TUCSON, Ariz., Sept. 22, 2015 (GLOBE NEWSWIRE) -- On Wednesday, Sept 23, 2015, the Association of American Physicians and Surgeons (AAPS) is bringing physicians to Capitol Hill to brief Congress on the impact of government requirements such as the ICD-10 diagnostic codes on patient care.
The briefing is from noon to 1:00 p.m. in Room 2203, Rayburn building. Lunch will be provided; registration is required.
Physicians will discuss both how bureaucratic red tape is strangling patient care and how physicians who practice outside of government and insurance company control are lowering costs for patients while providing high-quality medical care.

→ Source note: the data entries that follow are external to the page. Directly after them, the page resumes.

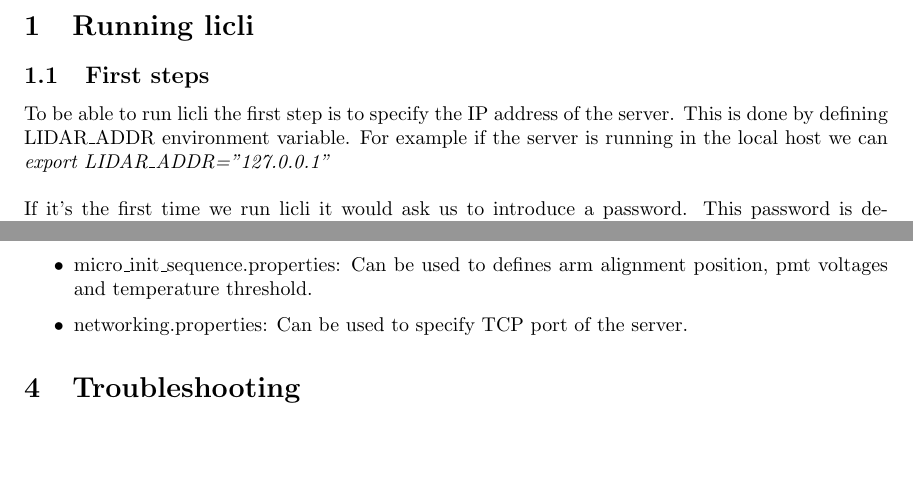
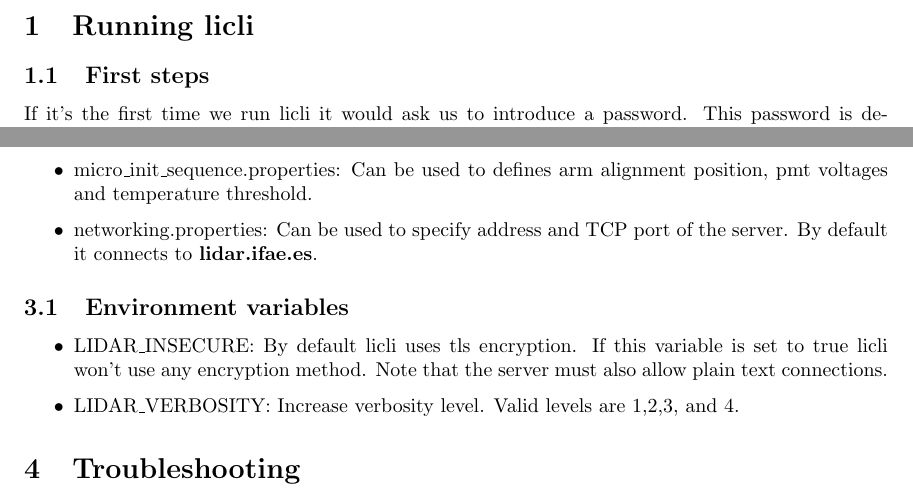
Before and after one commit to IFAEControl/lidar-cli, a LaTeX document (doc/manual.tex): two parts of pages 3 and 8 of 9, joined at a grey line, cut so that both start at the same text, the shorter picture padded with empty space. Compiled offline with pdfLaTeX.

Commit message:
update manual

```diff
--- a/doc/manual.tex
+++ b/doc/manual.tex
@@ -51,8 +51,6 @@
 
 \section{Running licli}
 \subsection{First steps}
-To be able to run licli the first step is to specify the IP address of the server. This is done by defining LIDAR\_ADDR environment variable. For example if the server is running in the local host we can \emph{export LIDAR\_ADDR="127.0.0.1"}\\
-\linebreak
 If it's the first time we run licli it would ask us to introduce a password. This password is defined in the configuration file of the lidar server software.
 In case that it's not the first time and jwt secret has changed we can have some errors like \textbf{"The Token's Signature resulted invalid when verified using the Algorithm"}. If it's the case remove \textit{\~{}/.cache/lidar/token} and try again.\\
 
@@ -255,7 +253,12 @@ Configuration files can be found on \textit{\~{}/.config/lidar/client/}.
 \begin{itemize}
 	\item acquisition.properties: This config file is mandatory. It have four fields named wavelength\_ch\_N where N goes from 1 to 4. This specifies the wavelength for each channel.
 	\item micro\_init\_sequence.properties: Can be used to defines arm alignment position, pmt voltages and temperature threshold.
-	\item networking.properties: Can be used to specify TCP port of the server.
+	\item networking.properties: Can be used to specify address and TCP port of the server. By default it connects to \textbf{lidar.ifae.es}.
+\end{itemize}
+\subsection{Environment variables}
+\begin{itemize}
+	\item LIDAR\_INSECURE: By default licli uses tls encryption. If this variable is set to true licli won't use any encryption method. Note that the server must also allow plain text connections.
+	\item LIDAR\_VERBOSITY: Increase verbosity level. Valid levels are 1,2,3, and 4.
 \end{itemize}
 
 \section{Troubleshooting}
```
Also changed, not shown: doc/manual.pdf, doc/manual.tex (2 more changed lines).
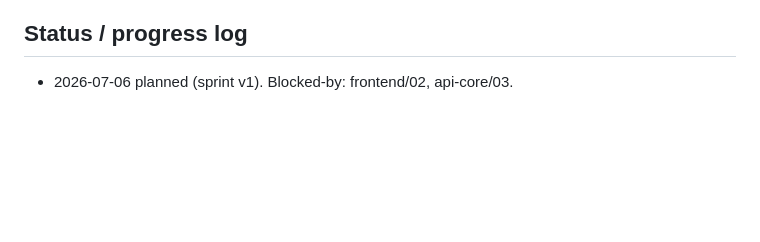
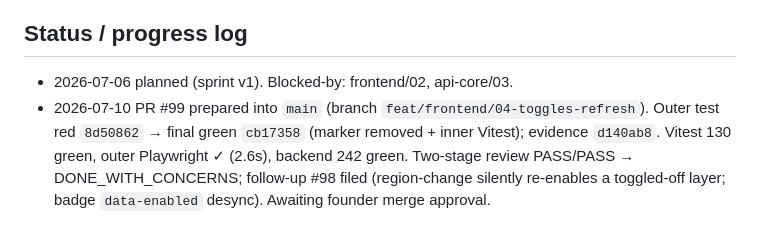
Before and after one commit to Muhanad-husn/Zij, a Markdown page: plans/frontend/04-toggles-refresh.md, the part around the change. Drawn GitHub-style; blank space fills up the shorter version.

Commit message:
docs(frontend): record PR #99 in slice 04 plan status log
Co-Authored-By: Claude Opus 4.8 (1M context) <noreply@anthropic.com>

```diff
--- a/plans/frontend/04-toggles-refresh.md
+++ b/plans/frontend/04-toggles-refresh.md
@@ -68,3 +68,9 @@ Then  POST /api/refresh is issued for all enabled layers
 ## Status / progress log
 
 - 2026-07-06 planned (sprint v1). Blocked-by: frontend/02, api-core/03.
+- 2026-07-10 PR #99 prepared into `main` (branch `feat/frontend/04-toggles-refresh`).
+  Outer test red `8d50862` → final green `cb17358` (marker removed + inner Vitest);
+  evidence `d140ab8`. Vitest 130 green, outer Playwright ✓ (2.6s), backend 242 green.
+  Two-stage review PASS/PASS → DONE_WITH_CONCERNS; follow-up #98 filed
+  (region-change silently re-enables a toggled-off layer; badge `data-enabled` desync).
+  Awaiting founder merge approval.
```
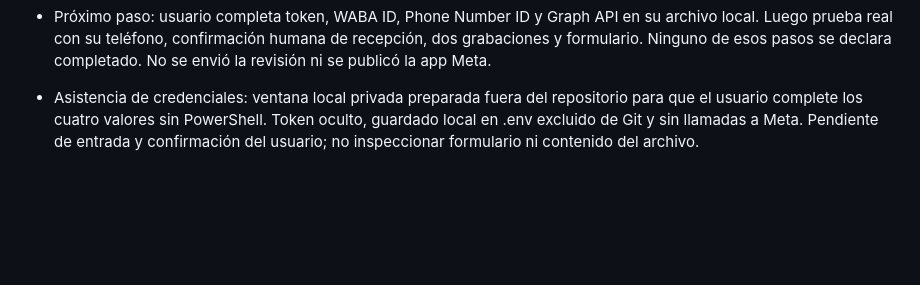
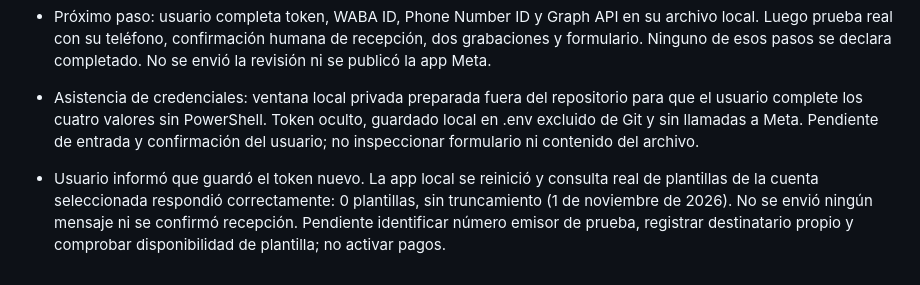
Before and after one commit to andrebourhis35-sketch/lazo, a Markdown page: docs/COORDINACION.md, the part around the change. Drawn GitHub-style; blank space fills up the shorter version.

Commit message:
docs: registrar consulta real de plantillas de Meta

```diff
--- a/docs/COORDINACION.md
+++ b/docs/COORDINACION.md
@@ -104,3 +104,5 @@ Un abogado debe revisar el texto después, en especial la adecuación a la Ley N
 - Próximo paso: usuario completa token, WABA ID, Phone Number ID y Graph API en su archivo local. Luego prueba real con su teléfono, confirmación humana de recepción, dos grabaciones y formulario. Ninguno de esos pasos se declara completado. No se envió la revisión ni se publicó la app Meta.
 
 - Asistencia de credenciales: ventana local privada preparada fuera del repositorio para que el usuario complete los cuatro valores sin PowerShell. Token oculto, guardado local en .env excluido de Git y sin llamadas a Meta. Pendiente de entrada y confirmación del usuario; no inspeccionar formulario ni contenido del archivo.
+
+- Usuario informó que guardó el token nuevo. La app local se reinició y consulta real de plantillas de la cuenta seleccionada respondió correctamente: 0 plantillas, sin truncamiento (1 de noviembre de 2026). No se envió ningún mensaje ni se confirmó recepción. Pendiente identificar número emisor de prueba, registrar destinatario propio y comprobar disponibilidad de plantilla; no activar pagos.
```
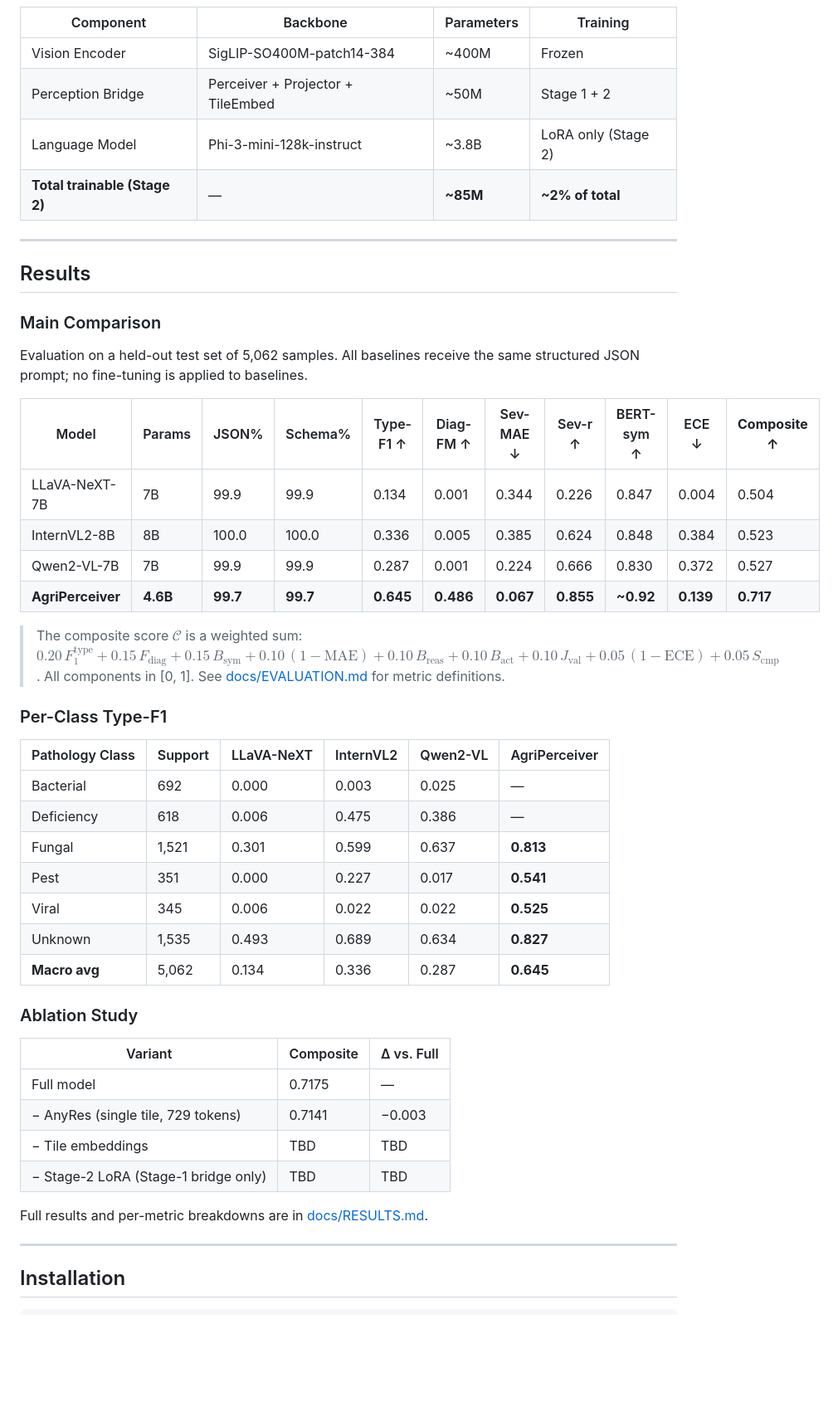
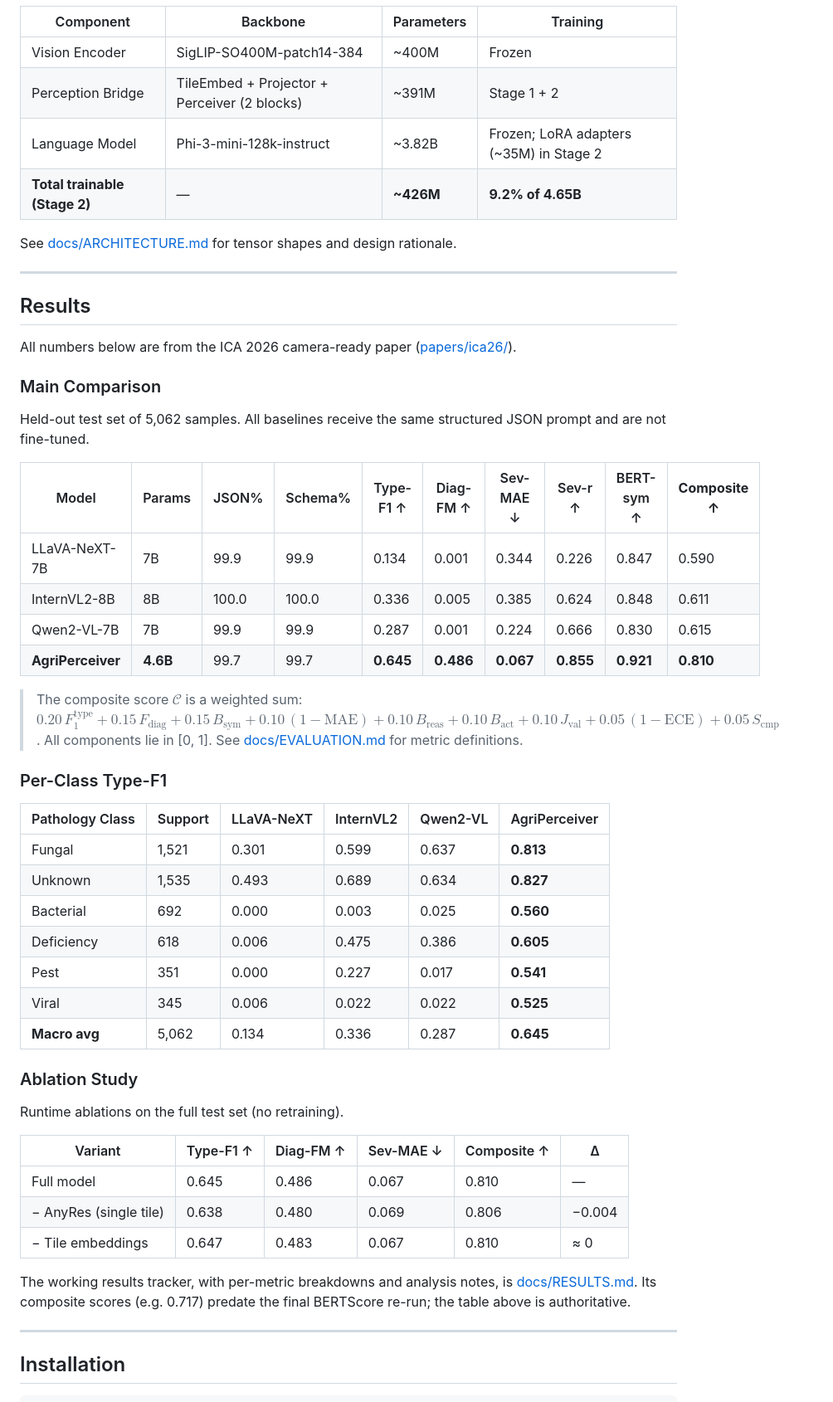
Before and after one commit to VatsalKhanna5/agri-perceiver-2026, a Markdown page: README.md, the part around one of its changes. Shown at 83% size. Drawn GitHub-style; blank space fills up the shorter version.

```diff
--- a/README.md
+++ b/README.md
@@ -76,49 +88,54 @@ Input Image (H × W × 3)
 | Component | Backbone | Parameters | Training |
 |---|---|---|---|
 | Vision Encoder | SigLIP-SO400M-patch14-384 | ~400M | Frozen |
-| Perception Bridge | Perceiver + Projector + TileEmbed | ~50M | Stage 1 + 2 |
-| Language Model | Phi-3-mini-128k-instruct | ~3.8B | LoRA only (Stage 2) |
-| **Total trainable (Stage 2)** | — | **~85M** | **~2% of total** |
+| Perception Bridge | TileEmbed + Projector + Perceiver (2 blocks) | ~391M | Stage 1 + 2 |
+| Language Model | Phi-3-mini-128k-instruct | ~3.82B | Frozen; LoRA adapters (~35M) in Stage 2 |
+| **Total trainable (Stage 2)** | — | **~426M** | **9.2% of 4.65B** |
+
+See [docs/ARCHITECTURE.md](docs/ARCHITECTURE.md) for tensor shapes and design rationale.
 
 ---
 
 ## Results
 
+All numbers below are from the ICA 2026 camera-ready paper ([papers/ica26/](papers/ica26/)).
+
 ### Main Comparison
 
-Evaluation on a held-out test set of 5,062 samples. All baselines receive the same structured JSON prompt; no fine-tuning is applied to baselines.
+Held-out test set of 5,062 samples. All baselines receive the same structured JSON prompt and are not fine-tuned.
 
-| Model | Params | JSON% | Schema% | Type-F1 ↑ | Diag-FM ↑ | Sev-MAE ↓ | Sev-r ↑ | BERT-sym ↑ | ECE ↓ | **Composite ↑** |
-|---|---|---|---|---|---|---|---|---|---|---|
-| LLaVA-NeXT-7B | 7B | 99.9 | 99.9 | 0.134 | 0.001 | 0.344 | 0.226 | 0.847 | 0.004 | 0.504 |
-| InternVL2-8B | 8B | 100.0 | 100.0 | 0.336 | 0.005 | 0.385 | 0.624 | 0.848 | 0.384 | 0.523 |
-| Qwen2-VL-7B | 7B | 99.9 | 99.9 | 0.287 | 0.001 | 0.224 | 0.666 | 0.830 | 0.372 | 0.527 |
-| **AgriPerceiver** | **4.6B** | **99.7** | **99.7** | **0.645** | **0.486** | **0.067** | **0.855** | **~0.92** | **0.139** | **0.717** |
+| Model | Params | JSON% | Schema% | Type-F1 ↑ | Diag-FM ↑ | Sev-MAE ↓ | Sev-r ↑ | BERT-sym ↑ | **Composite ↑** |
+|---|---|---|---|---|---|---|---|---|---|
+| LLaVA-NeXT-7B | 7B | 99.9 | 99.9 | 0.134 | 0.001 | 0.344 | 0.226 | 0.847 | 0.590 |
+| InternVL2-8B | 8B | 100.0 | 100.0 | 0.336 | 0.005 | 0.385 | 0.624 | 0.848 | 0.611 |
+| Qwen2-VL-7B | 7B | 99.9 | 99.9 | 0.287 | 0.001 | 0.224 | 0.666 | 0.830 | 0.615 |
+| **AgriPerceiver** | **4.6B** | 99.7 | 99.7 | **0.645** | **0.486** | **0.067** | **0.855** | **0.921** | **0.810** |
 
-> The composite score $\mathcal{C}$ is a weighted sum: $0.20\,F_1^{\text{type}} + 0.15\,F_{\text{diag}} + 0.15\,B_{\text{sym}} + 0.10\,(1-\text{MAE}) + 0.10\,B_{\text{reas}} + 0.10\,B_{\text{act}} + 0.10\,J_{\text{val}} + 0.05\,(1-\text{ECE}) + 0.05\,S_{\text{cmp}}$. All components in [0, 1]. See [docs/EVALUATION.md](docs/EVALUATION.md) for metric definitions.
+> The composite score $\mathcal{C}$ is a weighted sum: $0.20\,F_1^{\text{type}} + 0.15\,F_{\text{diag}} + 0.15\,B_{\text{sym}} + 0.10\,(1-\text{MAE}) + 0.10\,B_{\text{reas}} + 0.10\,B_{\text{act}} + 0.10\,J_{\text{val}} + 0.05\,(1-\text{ECE}) + 0.05\,S_{\text{cmp}}$. All components lie in [0, 1]. See [docs/EVALUATION.md](docs/EVALUATION.md) for metric definitions.
 
 ### Per-Class Type-F1
 
 | Pathology Class | Support | LLaVA-NeXT | InternVL2 | Qwen2-VL | AgriPerceiver |
 |---|---|---|---|---|---|
-| Bacterial | 692 | 0.000 | 0.003 | 0.025 | — |
-| Deficiency | 618 | 0.006 | 0.475 | 0.386 | — |
 | Fungal | 1,521 | 0.301 | 0.599 | 0.637 | **0.813** |
+| Unknown | 1,535 | 0.493 | 0.689 | 0.634 | **0.827** |
+| Bacterial | 692 | 0.000 | 0.003 | 0.025 | **0.560** |
+| Deficiency | 618 | 0.006 | 0.475 | 0.386 | **0.605** |
 | Pest | 351 | 0.000 | 0.227 | 0.017 | **0.541** |
 | Viral | 345 | 0.006 | 0.022 | 0.022 | **0.525** |
-| Unknown | 1,535 | 0.493 | 0.689 | 0.634 | **0.827** |
 | **Macro avg** | 5,062 | 0.134 | 0.336 | 0.287 | **0.645** |
 
 ### Ablation Study
 
-| Variant | Composite | Δ vs. Full |
-|---|---|---|
-| Full model | 0.7175 | — |
-| − AnyRes (single tile, 729 tokens) | 0.7141 | −0.003 |
-| − Tile embeddings | TBD | TBD |
-| − Stage-2 LoRA (Stage-1 bridge only) | TBD | TBD |
+Runtime ablations on the full test set (no retraining).
 
-Full results and per-metric breakdowns are in [docs/RESULTS.md](docs/RESULTS.md).
+| Variant | Type-F1 ↑ | Diag-FM ↑ | Sev-MAE ↓ | Composite ↑ | Δ |
+|---|---|---|---|---|---|
+| Full model | 0.645 | 0.486 | 0.067 | 0.810 | — |
+| − AnyRes (single tile) | 0.638 | 0.480 | 0.069 | 0.806 | −0.004 |
+| − Tile embeddings | 0.647 | 0.483 | 0.067 | 0.810 | ≈ 0 |
+
+The working results tracker, with per-metric breakdowns and analysis notes, is [docs/RESULTS.md](docs/RESULTS.md). Its composite scores (e.g. 0.717) predate the final BERTScore re-run; the table above is authoritative.
 
 ---
 
```
Also changed, not shown: other parts of README.md (+94 -97 lines).
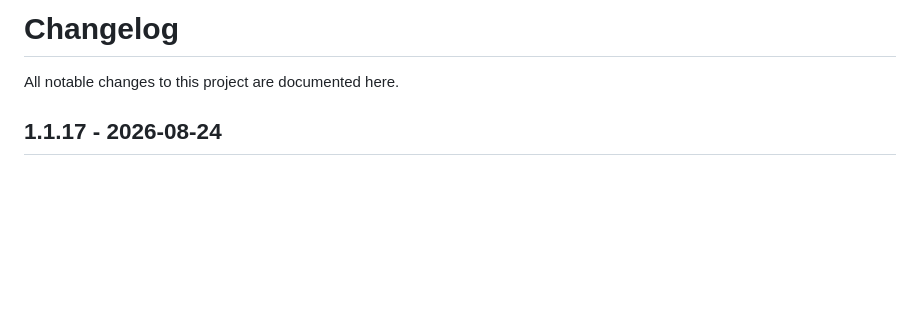
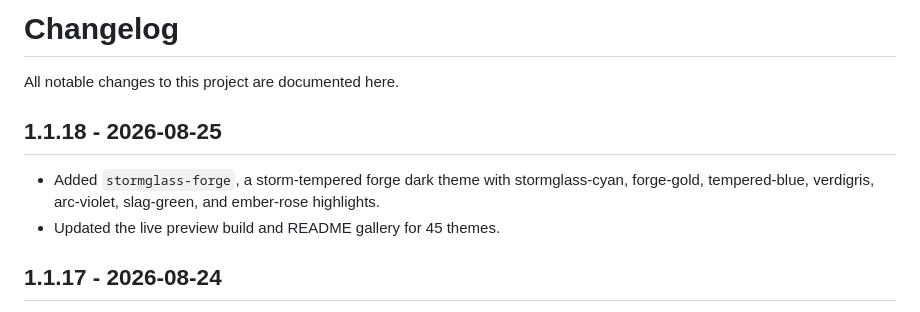
Before and after one commit to isashi/awesome-pi-themes, a Markdown page: CHANGELOG.md, the part around the change. GitHub-like rendering; blank space fills up the shorter version.

```diff
--- a/CHANGELOG.md
+++ b/CHANGELOG.md
@@ -1,6 +1,11 @@
 # Changelog
 
 All notable changes to this project are documented here.
+
+## 1.1.18 - 2026-08-25
+
+- Added `stormglass-forge`, a storm-tempered forge dark theme with stormglass-cyan, forge-gold, tempered-blue, verdigris, arc-violet, slag-green, and ember-rose highlights.
+- Updated the live preview build and README gallery for 45 themes.
 
 ## 1.1.17 - 2026-08-24
 
```
Also changed, not shown: README.md (+2 -1 lines), docs/screenshots/stormglass-forge.jpg (added), 4 other files.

Despite the outpouring of opposition from physicians and their patients, AAPS notes, Congress has refused to relent on the mandate to use ICD-10 diagnostic coding as of Oct 1—or not get paid. Proponents claim that ICD-10 will increase efficiency, reduce costs, and improve quality. We have heard this before, AAPS states, with respect to the Affordable Care Act, but Massachusetts, the poster child for ACA, recently announced that growth in healthcare costs doubled in 2014.
Al Fisher, M.D., a family physician in Wisconsin, writes that ICD-10 makes 30 years worth of experience in ICD-9 obsolete overnight. To comply with ICD-10, an office needs to buy new computers and new software and hire expensive consultants. One consultant offered his services to Dr. Fisher's office for $3,000 per month. Fisher notes that nationwide costs for implementing ICD-10 are estimated to be as high as $13.5 billion. "No wonder small offices are closing and doctors are selling out to hospitals at an increasing rate," he states.
Fisher concludes that ICD-10 is of zero benefit to patients, but researchers want patient data—which should be confidential. Additionally, he writes, "there is an entire industry that feeds on medical coding."
Also presenting will be AAPS past president Juliette Madrigal-Dersch, M.D., who practices internal medicine and pediatrics in Texas. Her third-party-free practice was featured in the Wall Street Journal in 2013. Increasing numbers of physicians are following her lead, AAPS notes, so that they can concentrate on their patients instead of increasing burdensome regulations that destroy the patient-physician relationship.
The Association of American Physicians and Surgeons (AAPS) is a national organization representing physicians in all specialties, founded in 1943 to preserve private medicine and the patient-physician relationship.
CONTACT: Jane M. Orient, M.D., (520) 323-3110, firstname.lastname@example.orgSource:Association of American Physicians and Surgeons